[Itemized modification records]
----

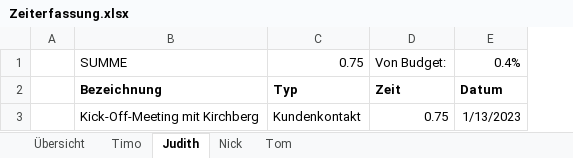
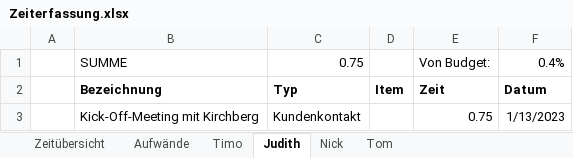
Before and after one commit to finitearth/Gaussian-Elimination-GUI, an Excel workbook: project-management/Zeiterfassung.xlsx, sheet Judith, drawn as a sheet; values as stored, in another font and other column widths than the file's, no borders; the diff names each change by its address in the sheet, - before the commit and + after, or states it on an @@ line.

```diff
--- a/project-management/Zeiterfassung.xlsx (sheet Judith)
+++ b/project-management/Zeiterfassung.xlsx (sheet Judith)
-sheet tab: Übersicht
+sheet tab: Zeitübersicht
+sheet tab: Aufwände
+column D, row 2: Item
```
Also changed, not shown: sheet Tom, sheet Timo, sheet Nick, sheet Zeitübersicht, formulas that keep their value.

----

Each line that contains the string "Zeitübersicht" should be copied from the data above.

THE COMPLETED TASK:
+sheet tab: Zeitübersicht
Also changed, not shown: sheet Tom, sheet Timo, sheet Nick, sheet Zeitübersicht, formulas that keep their value.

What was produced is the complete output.